··· LISTED RECORDS

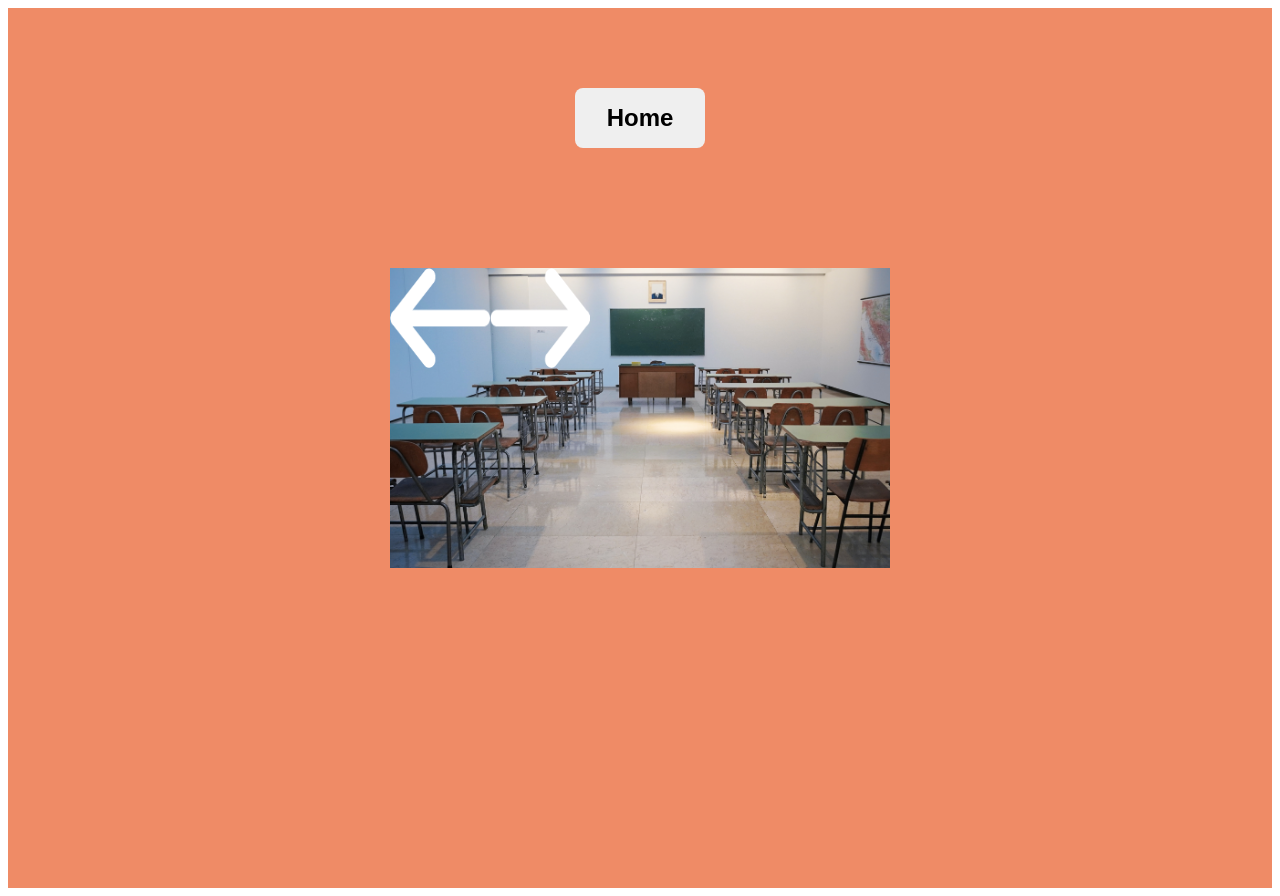
Repository: giovanabirck/class8
Page: /carouselPage
These files come from the project's save history. The page is drawn as it stood at one moment and after the next save; the edit follows.
The browser window is 1280 px wide. The pictures show the whole page.
The project was rebuilt for these pictures with package versions that can differ from the ones it lists, and the page was loaded fresh each time. The framework's server and built-in components were replaced by stand-ins that run in the browser. Also part of the build but not shown: next.config.js.

Above is the page before, as saved 2023-02-23 18:25:24.

### pages/carouselPage.js
import Carousel from "@/components/Carousel"
import Link from "next/link"
import styles from '@/styles/CarouselPage.module.css'


export default function carouselPage() {
    return (
        <>
            <main className={styles.main}>

                <div className={styles.top_back}>
                    <Link href="/">
                        <button className={styles.btn}>Home</button>
                    </Link>
                </div>

                <Carousel/>

            </main>
        </>
    )
}

### styles/globals.css
:root {
  --blue: #95CDF9;
  --green: #C3E0CF;
  --orange: #EF8B66;
  --white: #f4f9fd;
  --black: #222222;
  }

### components/Carousel/index.js
import Image from "next/image"
import { useState } from "react";
import styles from './CarouselPage.module.css'


export default function Carousel() {

    const [img, setImg] = useState(0);

    const changeImage = (change) => {
        if(change == "backward") {
            setImg(img - 1);
            if(img == 0) {
                setImg(5);
            }
            console.log(img);

        } else if(change == "forward") {
            setImg(img + 1);
            if(img == 5) {
                setImg(0)
            }
            console.log(img)
        }

    }

    return(
        <>
            <div className={styles.main} style={{
                backgroundImage: "url(/carousel-images/" + img + ".jpg)",
                backgroundSize: "cover",
                backgroundRepeat: "no-repeat",
                width: 500,
                height: 300
            }}>

                <Image
                    src={"/icons/leftArrow.png"}
                    alt={"/icons/leftArrow.png"}
                    width={100}
                    height={100}
                    onClick={() => changeImage("backward")}
                />

                <Image
                    src={"/icons/rightArrow.png"}
                    alt={"/icons/rightArrow.png"}
                    width={100}
                    height={100}
                    onClick={() => changeImage("forward")}
                />

            </div>
        </>
    )
}

### styles/CarouselPage.module.css
.main {
    display: flex;
    flex-direction: column;
    align-items: center;
    padding: 5rem;
    height: 100vh;
    font-family: Arial, Helvetica, sans-serif;
    color: var(--black);
    background-color: var(--orange);
  }

  .btn {
    font-weight: 900;
    font-size: 1.5rem;
    padding: 1rem 2rem;
    border-radius: 0.5rem;
    border-style: none;
    cursor: pointer;
  }

  .top_back {
    height: 25vh;
  }

### components/Carousel/CarouselPage.module.css
.main {
    background-size: cover;
    background-repeat: "no-repeat";
    width: 500;
    height: 300
}

Loaded but not shown: pages/_app.js (common file); pages/_document.js (common file)

After the next save:
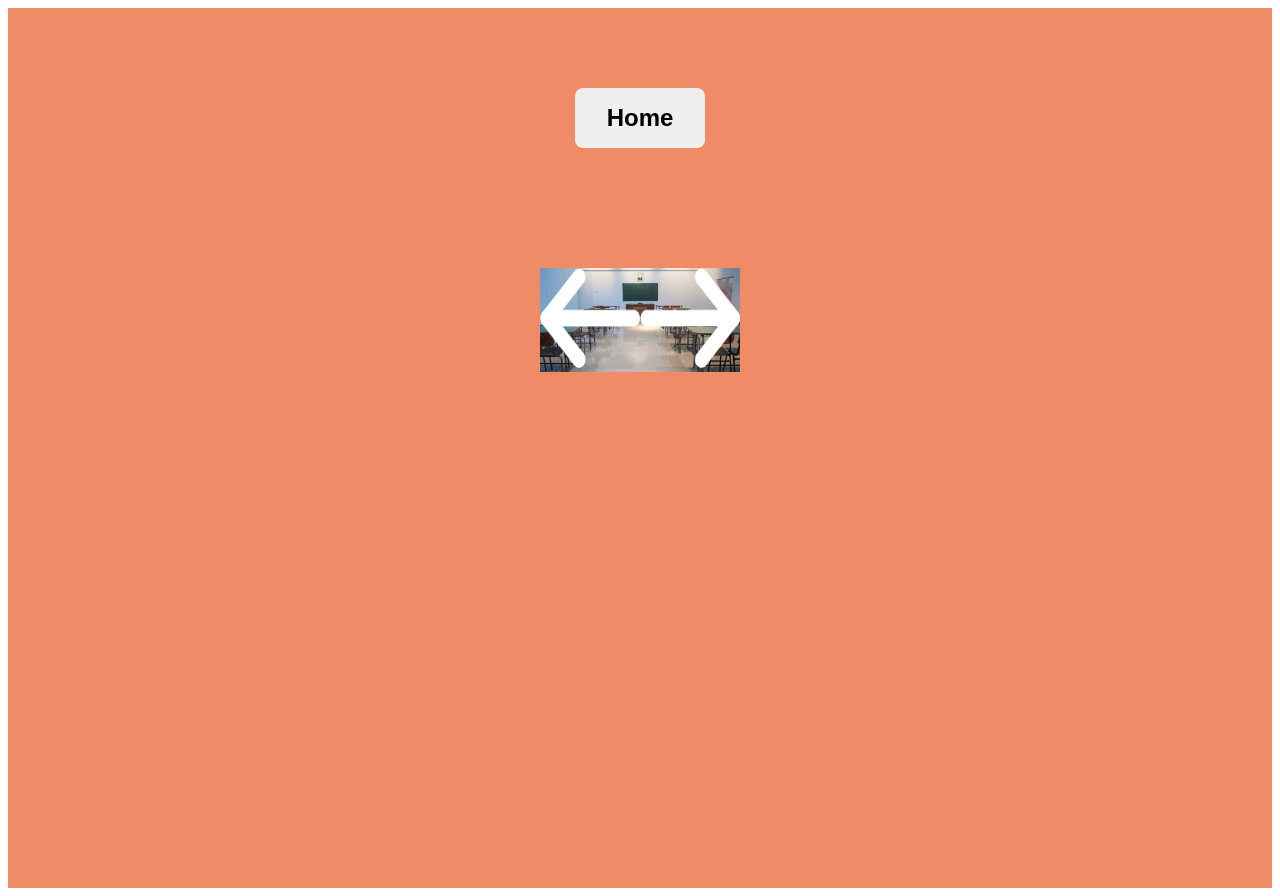
Saved 4 s later.
--- a/components/Carousel/index.js
+++ b/components/Carousel/index.js
@@ -29,10 +29,6 @@
         <>
             <div className={styles.main} style={{
                 backgroundImage: "url(/carousel-images/" + img + ".jpg)",
-                backgroundSize: "cover",
-                backgroundRepeat: "no-repeat",
-                width: 500,
-                height: 300
             }}>
 
                 <Image

After the save that followed:
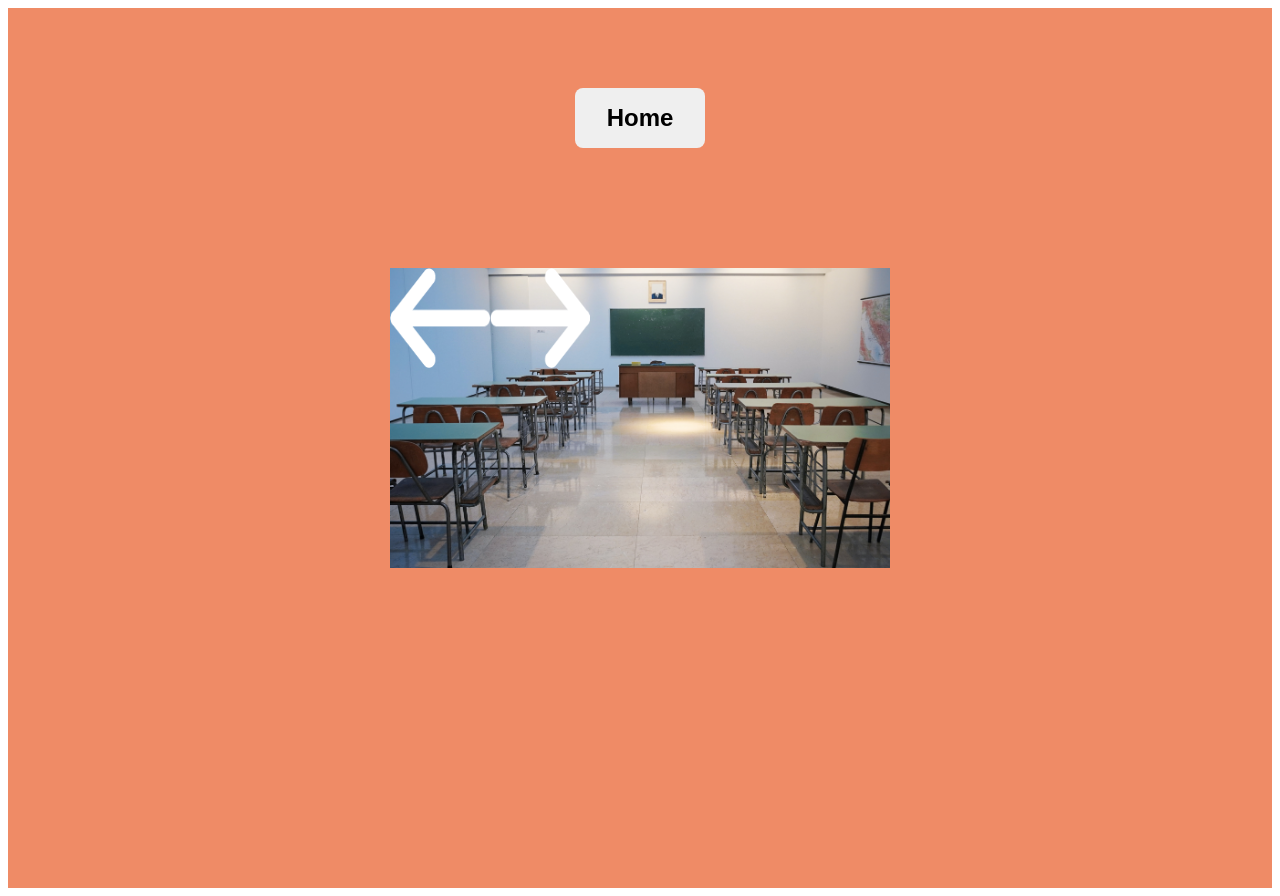
Saved 5 s later.
--- a/components/Carousel/index.js
+++ b/components/Carousel/index.js
@@ -29,6 +29,10 @@
         <>
             <div className={styles.main} style={{
                 backgroundImage: "url(/carousel-images/" + img + ".jpg)",
+                backgroundSize: "cover",
+                backgroundRepeat: "no-repeat",
+                width: 500,
+                height: 300
             }}>
 
                 <Image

······

WHAT IS REQUIRED >> Hand back the data above exactly, leaving out all pictures.

TASK RESPONSE >>
Repository: giovanabirck/class8
Page: /carouselPage
These files come from the project's save history. The page is drawn as it stood at one moment and after the next save; the edit follows.
The browser window is 1280 px wide. The pictures show the whole page.
The project was rebuilt for these pictures with package versions that can differ from the ones it lists, and the page was loaded fresh each time. The framework's server and built-in components were replaced by stand-ins that run in the browser. Also part of the build but not shown: next.config.js.

Above is the page before, as saved 2023-02-23 18:25:24.

### pages/carouselPage.js
import Carousel from "@/components/Carousel"
import Link from "next/link"
import styles from '@/styles/CarouselPage.module.css'


export default function carouselPage() {
    return (
        <>
            <main className={styles.main}>

                <div className={styles.top_back}>
                    <Link href="/">
                        <button className={styles.btn}>Home</button>
                    </Link>
                </div>

                <Carousel/>

            </main>
        </>
    )
}

### styles/globals.css
:root {
  --blue: #95CDF9;
  --green: #C3E0CF;
  --orange: #EF8B66;
  --white: #f4f9fd;
  --black: #222222;
  }

### components/Carousel/index.js
import Image from "next/image"
import { useState } from "react";
import styles from './CarouselPage.module.css'


export default function Carousel() {

    const [img, setImg] = useState(0);

    const changeImage = (change) => {
        if(change == "backward") {
            setImg(img - 1);
            if(img == 0) {
                setImg(5);
            }
            console.log(img);

        } else if(change == "forward") {
            setImg(img + 1);
            if(img == 5) {
                setImg(0)
            }
            console.log(img)
        }

    }

    return(
        <>
            <div className={styles.main} style={{
                backgroundImage: "url(/carousel-images/" + img + ".jpg)",
                backgroundSize: "cover",
                backgroundRepeat: "no-repeat",
                width: 500,
                height: 300
            }}>

                <Image
                    src={"/icons/leftArrow.png"}
                    alt={"/icons/leftArrow.png"}
                    width={100}
                    height={100}
                    onClick={() => changeImage("backward")}
                />

                <Image
                    src={"/icons/rightArrow.png"}
                    alt={"/icons/rightArrow.png"}
                    width={100}
                    height={100}
                    onClick={() => changeImage("forward")}
                />

            </div>
        </>
    )
}

### styles/CarouselPage.module.css
.main {
    display: flex;
    flex-direction: column;
    align-items: center;
    padding: 5rem;
    height: 100vh;
    font-family: Arial, Helvetica, sans-serif;
    color: var(--black);
    background-color: var(--orange);
  }

  .btn {
    font-weight: 900;
    font-size: 1.5rem;
    padding: 1rem 2rem;
    border-radius: 0.5rem;
    border-style: none;
    cursor: pointer;
  }

  .top_back {
    height: 25vh;
  }

### components/Carousel/CarouselPage.module.css
.main {
    background-size: cover;
    background-repeat: "no-repeat";
    width: 500;
    height: 300
}

Loaded but not shown: pages/_app.js (common file); pages/_document.js (common file)

After the next save:
Saved 4 s later.
--- a/components/Carousel/index.js
+++ b/components/Carousel/index.js
@@ -29,10 +29,6 @@
         <>
             <div className={styles.main} style={{
                 backgroundImage: "url(/carousel-images/" + img + ".jpg)",
-                backgroundSize: "cover",
-                backgroundRepeat: "no-repeat",
-                width: 500,
-                height: 300
             }}>
 
                 <Image

After the save that followed:
Saved 5 s later.
--- a/components/Carousel/index.js
+++ b/components/Carousel/index.js
@@ -29,6 +29,10 @@
         <>
             <div className={styles.main} style={{
                 backgroundImage: "url(/carousel-images/" + img + ".jpg)",
+                backgroundSize: "cover",
+                backgroundRepeat: "no-repeat",
+                width: 500,
+                height: 300
             }}>
 
                 <Image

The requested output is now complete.